The health body urged parents to try to make sure their children spent more time outdoors, especially with games and sports for at least 60 minutes a day.. Physical activity at any age significantly reduces the risk of conditions such as heart disease, cancer and diabetes, which makes it all the more vital that we instil it into our daily lives from the cradle to the grave. Thankfully there are a great many activity camps and sports clubs across Wirral that provide a huge range of sports and physical activities over the summer.
Staying fit needn’t cost a penny though as just getting outside and playing, riding or walking will work wonders for achieving your summer fitness challenge. Schools across the UK are being encouraged to adopt a very simple scheme which means every pupil runs or walks a mile each day. Under this low cost initiative, children are told to drop their pencils, and head out for 15 minutes’ exercise, dressed as they are. The idea, which began in Scotland, four years ago, has now spread to more than 600 schools.
The head teacher who came up with the Daily Mile said the introduction of daily exercise had led to significant changes in the fitness levels of pupils, and boosted concentration levels. She urged schools to sign up for the no-cost scheme and asked the Government to make it policy across the UK. “There’s no training, no cost and no faffing. This is as simple as ‘pencils down, let’s go,’ she said. Walking, jogging or running a mile a day is a fun and easy way to get children more active, and it doesn't take big budgets or specialist equipment to do it.
Find what works best for you.

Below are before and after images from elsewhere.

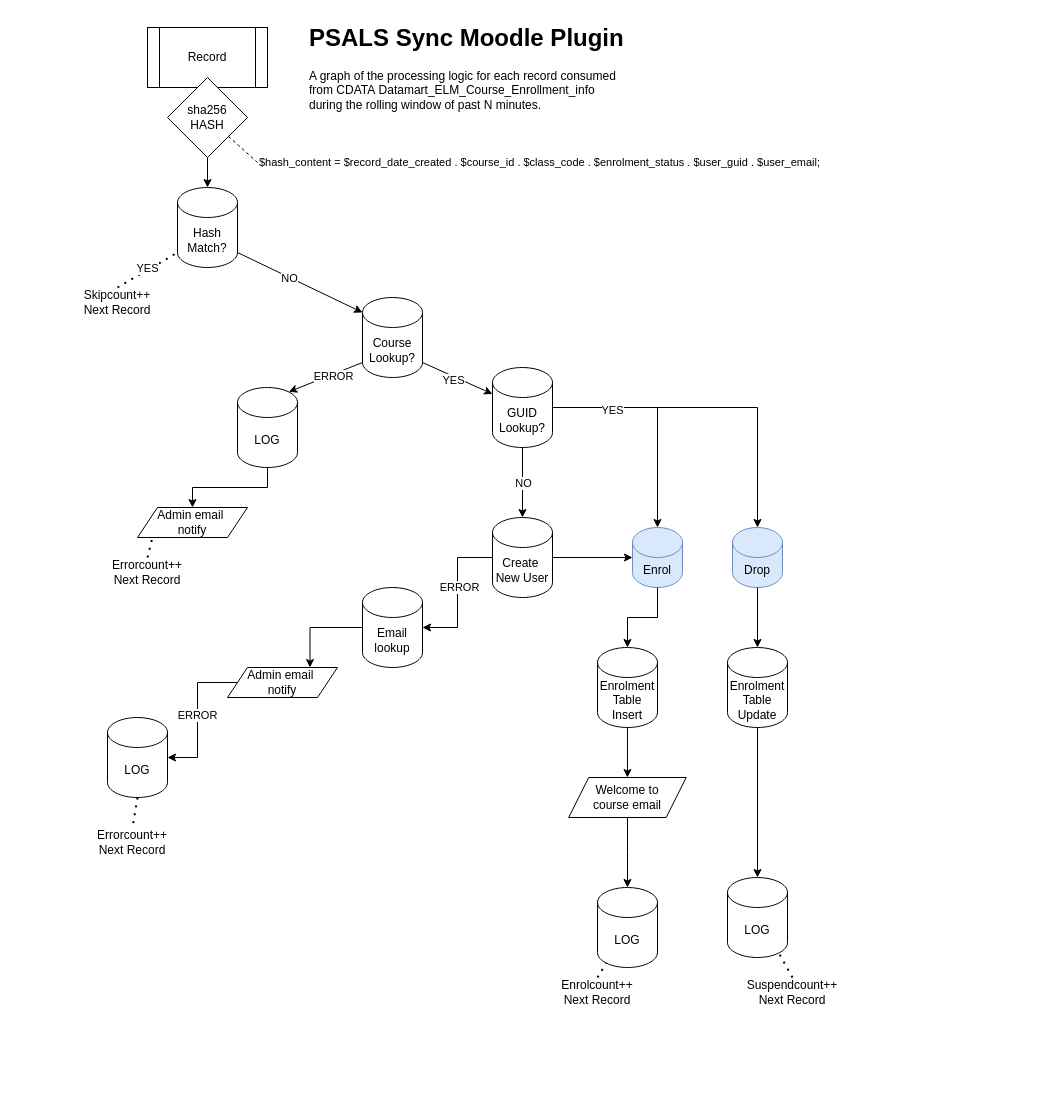
This is PSALS-Sync-Record-Processing.drawio from bcgov/psaelmsync, a draw.io file, before an edit. Source tidied: cells renumbered, new cells numbered last; positions are measured from the earlier drawing's top-left corner, leaving out a move shared by most shapes. Both pictures are drawn from the tidied source at 100%, with x=0, y=0 at pixel (77, 17).
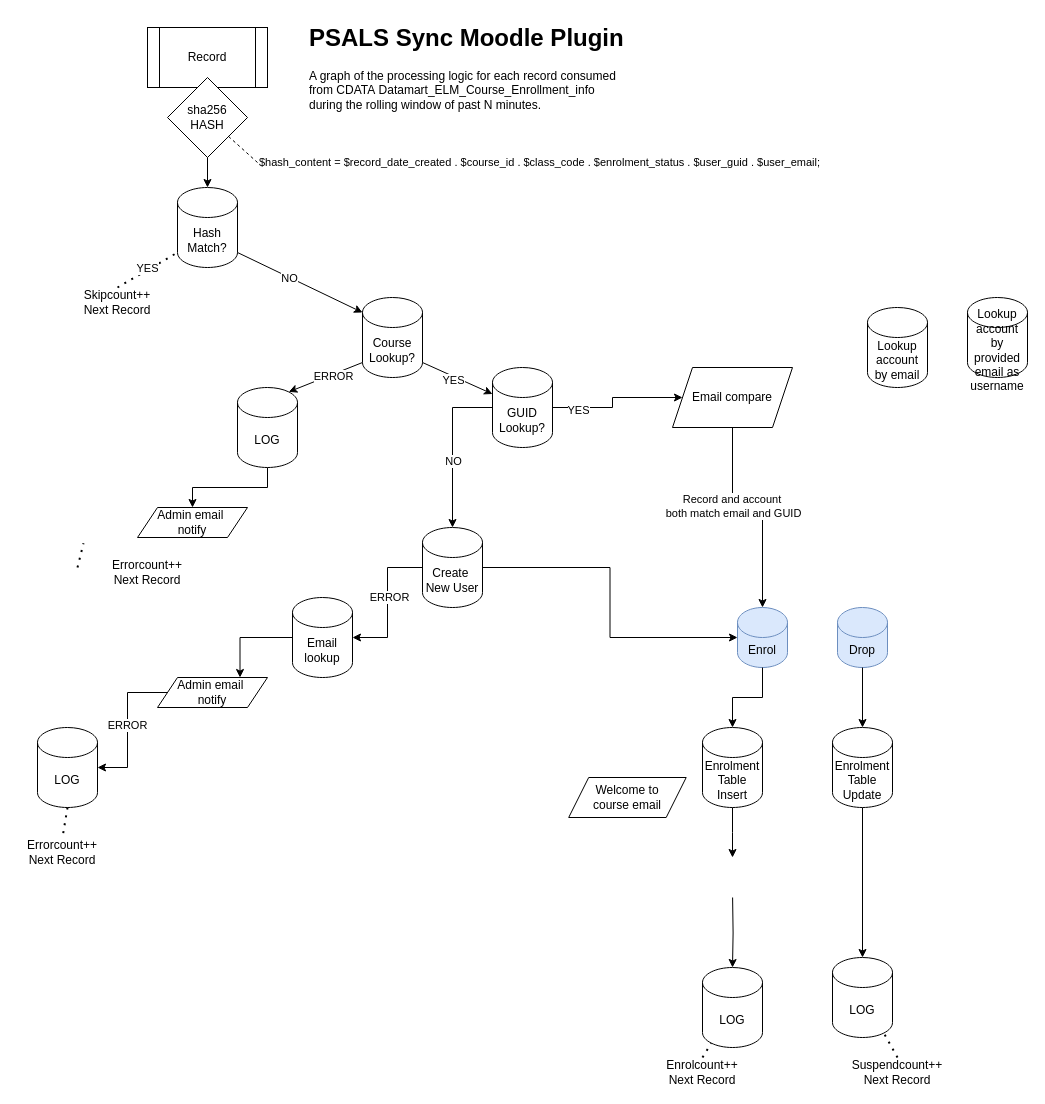
The same page after the edit.

Commit message:
Start to add in email check logic

The change refers to these unchanged cells:
```xml
<mxCell id="22" value="GUID&lt;div&gt;Lookup?&lt;/div&gt;" style="shape=cylinder3;whiteSpace=wrap;html=1;boundedLbl=1;backgroundOutline=1;size=15;" parent="1" vertex="1">
  <mxGeometry x="415" y="350" width="60" height="80" as="geometry" />
</mxCell>
<mxCell id="23" value="&lt;div&gt;Errorcount++&lt;/div&gt;Next Record" style="text;html=1;align=center;verticalAlign=middle;whiteSpace=wrap;rounded=0;" parent="1" vertex="1">
  <mxGeometry x="25" y="540" width="90" height="30" as="geometry" />
</mxCell>
<mxCell id="37" value="Welcome to&lt;div&gt;course email&lt;/div&gt;" style="shape=parallelogram;perimeter=parallelogramPerimeter;whiteSpace=wrap;html=1;fixedSize=1;" parent="1" vertex="1">
  <mxGeometry x="491.2" y="760" width="117.5" height="40" as="geometry" />
</mxCell>
<mxCell id="40" value="Admin email&amp;nbsp;&lt;div&gt;notify&lt;/div&gt;" style="shape=parallelogram;perimeter=parallelogramPerimeter;whiteSpace=wrap;html=1;fixedSize=1;" parent="1" vertex="1">
  <mxGeometry x="60" y="490" width="110" height="30" as="geometry" />
</mxCell>
```

Change to the diagram source:
```diff
@@
-    <mxCell id="19" style="edgeStyle=orthogonalEdgeStyle;rounded=0;jettySize=auto;html=1;entryX=0.5;entryY=0;entryDx=0;entryDy=0;entryPerimeter=0;" parent="1" edge="1" source="22" target="41">
-      <mxGeometry relative="1" as="geometry" />
-    </mxCell>
-    <mxCell id="20" style="edgeStyle=orthogonalEdgeStyle;rounded=0;jettySize=auto;html=1;entryX=0.5;entryY=0;entryDx=0;entryDy=0;entryPerimeter=0;" parent="1" edge="1" source="22" target="42">
-      <mxGeometry relative="1" as="geometry" />
-    </mxCell>
-    <mxCell id="21" value="YES" style="edgeLabel;html=1;align=center;verticalAlign=middle;" parent="20" vertex="1">
-      <mxGeometry x="-0.64" y="-2" relative="1" as="geometry" />
-    </mxCell>
@@
     <mxCell id="25" value="Create&amp;nbsp;&lt;div&gt;New User&lt;/div&gt;" style="shape=cylinder3;whiteSpace=wrap;html=1;boundedLbl=1;backgroundOutline=1;size=15;" parent="1" vertex="1">
-      <mxGeometry x="415" y="500" width="60" height="80" as="geometry" />
+      <mxGeometry x="345" y="510" width="60" height="80" as="geometry" />
     </mxCell>
@@
     <mxCell id="28" value="LOG" style="shape=cylinder3;whiteSpace=wrap;html=1;boundedLbl=1;backgroundOutline=1;size=15;" parent="1" vertex="1">
-      <mxGeometry x="30" y="700" width="60" height="80" as="geometry" />
+      <mxGeometry x="-40" y="710" width="60" height="80" as="geometry" />
     </mxCell>
     <mxCell id="29" value="&lt;div&gt;Errorcount++&lt;/div&gt;Next Record" style="text;html=1;align=center;verticalAlign=middle;whiteSpace=wrap;rounded=0;" parent="1" vertex="1">
-      <mxGeometry x="10" y="810" width="90" height="30" as="geometry" />
+      <mxGeometry x="-60" y="820" width="90" height="30" as="geometry" />
     </mxCell>
@@
     <mxCell id="31" value="LOG" style="shape=cylinder3;whiteSpace=wrap;html=1;boundedLbl=1;backgroundOutline=1;size=15;" parent="1" vertex="1">
-      <mxGeometry x="650" y="860" width="60" height="80" as="geometry" />
+      <mxGeometry x="755" y="940" width="60" height="80" as="geometry" />
     </mxCell>
     <mxCell id="32" value="&lt;div&gt;Suspendcount++&lt;/div&gt;Next Record" style="text;html=1;align=center;verticalAlign=middle;whiteSpace=wrap;rounded=0;" parent="1" vertex="1">
-      <mxGeometry x="670" y="960" width="90" height="30" as="geometry" />
+      <mxGeometry x="775" y="1040" width="90" height="30" as="geometry" />
     </mxCell>
@@
     <mxCell id="34" value="LOG" style="shape=cylinder3;whiteSpace=wrap;html=1;boundedLbl=1;backgroundOutline=1;size=15;" parent="1" vertex="1">
-      <mxGeometry x="520" y="870" width="60" height="80" as="geometry" />
+      <mxGeometry x="625" y="950" width="60" height="80" as="geometry" />
     </mxCell>
     <mxCell id="35" value="&lt;div&gt;Enrolcount++&lt;/div&gt;Next Record" style="text;html=1;align=center;verticalAlign=middle;whiteSpace=wrap;rounded=0;" parent="1" vertex="1">
-      <mxGeometry x="475" y="960" width="90" height="30" as="geometry" />
+      <mxGeometry x="580" y="1040" width="90" height="30" as="geometry" />
     </mxCell>
@@
-    <mxCell id="39" style="endArrow=none;dashed=1;html=1;dashPattern=1 3;strokeWidth=2;rounded=0;exitX=0.5;exitY=0;exitDx=0;exitDy=0;entryX=0.145;entryY=1;entryDx=0;entryDy=-4.35;entryPerimeter=0;" parent="1" edge="1" source="23" target="40">
-      <mxGeometry relative="1" as="geometry" />
+    <mxCell id="39" style="endArrow=none;dashed=1;html=1;dashPattern=1 3;strokeWidth=2;rounded=0;exitX=0.5;exitY=0;exitDx=0;exitDy=0;entryX=0.145;entryY=1;entryDx=0;entryDy=-4.35;entryPerimeter=0;" parent="1" edge="1">
+      <mxGeometry relative="1" as="geometry">
+        <mxPoint y="550" as="sourcePoint" />
+        <mxPoint x="6" y="525.7" as="targetPoint" />
+      </mxGeometry>
     </mxCell>
@@
     <mxCell id="41" value="Enrol" style="shape=cylinder3;whiteSpace=wrap;html=1;boundedLbl=1;backgroundOutline=1;size=15;fillColor=#dae8fc;strokeColor=#6c8ebf;" parent="1" vertex="1">
-      <mxGeometry x="555" y="510" width="50" height="60" as="geometry" />
+      <mxGeometry x="660" y="590" width="50" height="60" as="geometry" />
     </mxCell>
     <mxCell id="42" value="Drop" style="shape=cylinder3;whiteSpace=wrap;html=1;boundedLbl=1;backgroundOutline=1;size=15;fillColor=#dae8fc;strokeColor=#6c8ebf;" parent="1" vertex="1">
-      <mxGeometry x="655" y="510" width="50" height="60" as="geometry" />
+      <mxGeometry x="760" y="590" width="50" height="60" as="geometry" />
     </mxCell>
@@
     <mxCell id="45" value="Email lookup" style="shape=cylinder3;whiteSpace=wrap;html=1;boundedLbl=1;backgroundOutline=1;size=15;" parent="1" vertex="1">
-      <mxGeometry x="285" y="570" width="60" height="80" as="geometry" />
+      <mxGeometry x="215" y="580" width="60" height="80" as="geometry" />
     </mxCell>
@@
-    <mxCell id="48" style="edgeStyle=orthogonalEdgeStyle;rounded=0;jettySize=auto;html=1;entryX=0.5;entryY=0;entryDx=0;entryDy=0;" parent="1" edge="1" source="49" target="37">
-      <mxGeometry relative="1" as="geometry" />
+    <mxCell id="48" style="edgeStyle=orthogonalEdgeStyle;rounded=0;jettySize=auto;html=1;entryX=0.5;entryY=0;entryDx=0;entryDy=0;" parent="1" edge="1" source="49">
+      <mxGeometry relative="1" as="geometry">
+        <mxPoint x="655" y="840" as="targetPoint" />
+      </mxGeometry>
     </mxCell>
     <mxCell id="49" value="Enrolment Table Insert" style="shape=cylinder3;whiteSpace=wrap;html=1;boundedLbl=1;backgroundOutline=1;size=15;" parent="1" vertex="1">
-      <mxGeometry x="520" y="630" width="60" height="80" as="geometry" />
+      <mxGeometry x="625" y="710" width="60" height="80" as="geometry" />
     </mxCell>
-    <mxCell id="50" style="edgeStyle=orthogonalEdgeStyle;rounded=0;jettySize=auto;html=1;entryX=0.5;entryY=0;entryDx=0;entryDy=0;entryPerimeter=0;" parent="1" edge="1" source="37" target="34">
-      <mxGeometry relative="1" as="geometry" />
+    <mxCell id="50" style="edgeStyle=orthogonalEdgeStyle;rounded=0;jettySize=auto;html=1;entryX=0.5;entryY=0;entryDx=0;entryDy=0;entryPerimeter=0;" parent="1" edge="1" target="34">
+      <mxGeometry relative="1" as="geometry">
+        <mxPoint x="655.1" y="880" as="sourcePoint" />
+      </mxGeometry>
     </mxCell>
@@
     <mxCell id="52" value="Enrolment Table Update" style="shape=cylinder3;whiteSpace=wrap;html=1;boundedLbl=1;backgroundOutline=1;size=15;" parent="1" vertex="1">
-      <mxGeometry x="650" y="630" width="60" height="80" as="geometry" />
+      <mxGeometry x="755" y="710" width="60" height="80" as="geometry" />
     </mxCell>
@@
     <mxCell id="54" value="Admin email&amp;nbsp;&lt;div&gt;notify&lt;/div&gt;" style="shape=parallelogram;perimeter=parallelogramPerimeter;whiteSpace=wrap;html=1;fixedSize=1;" parent="1" vertex="1">
-      <mxGeometry x="150" y="650" width="110" height="30" as="geometry" />
+      <mxGeometry x="80" y="660" width="110" height="30" as="geometry" />
     </mxCell>
@@
+    <mxCell id="58" style="edgeStyle=orthogonalEdgeStyle;rounded=0;jettySize=auto;html=1;entryX=0;entryY=0.5;entryDx=0;entryDy=0;" parent="1" edge="1" source="22" target="59">
+      <mxGeometry relative="1" as="geometry" />
+    </mxCell>
+    <mxCell id="21" value="YES" style="edgeLabel;html=1;align=center;verticalAlign=middle;" parent="58" vertex="1">
+      <mxGeometry x="-0.64" y="-2" relative="1" as="geometry" />
+    </mxCell>
+    <mxCell id="59" value="Email compare" style="shape=parallelogram;perimeter=parallelogramPerimeter;whiteSpace=wrap;html=1;fixedSize=1;" parent="1" vertex="1">
+      <mxGeometry x="595" y="350" width="120" height="60" as="geometry" />
+    </mxCell>
+    <mxCell id="60" style="edgeStyle=orthogonalEdgeStyle;rounded=0;jettySize=auto;html=1;entryX=0.5;entryY=0;entryDx=0;entryDy=0;entryPerimeter=0;" parent="1" edge="1" source="59" target="41">
+      <mxGeometry relative="1" as="geometry" />
+    </mxCell>
+    <mxCell id="61" value="Record and account&amp;nbsp;&lt;div&gt;both match email and GUID&lt;/div&gt;" style="edgeLabel;html=1;align=center;verticalAlign=middle;" parent="60" vertex="1">
+      <mxGeometry x="-0.26" relative="1" as="geometry" />
+    </mxCell>
+    <mxCell id="62" value="Lookup account by email" style="shape=cylinder3;whiteSpace=wrap;html=1;boundedLbl=1;backgroundOutline=1;size=15;" parent="1" vertex="1">
+      <mxGeometry x="790" y="290" width="60" height="80" as="geometry" />
+    </mxCell>
+    <mxCell id="63" value="Lookup account by provided email as username" style="shape=cylinder3;whiteSpace=wrap;html=1;boundedLbl=1;backgroundOutline=1;size=15;" parent="1" vertex="1">
+      <mxGeometry x="890" y="280" width="60" height="80" as="geometry" />
+    </mxCell>
```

Not everybody is going to feel comfortable staying fit by doing the same things and that’s okay. The best way to get motivated to stay fit is by finding the activity that you or your children enjoy most. Whether that means playing football, rounders, hopscotch or going for a run, taking a swim or doing some yoga, there are plenty of ways to get their 60 minutes exercise a day so they can return to school fighting fit and raring to go!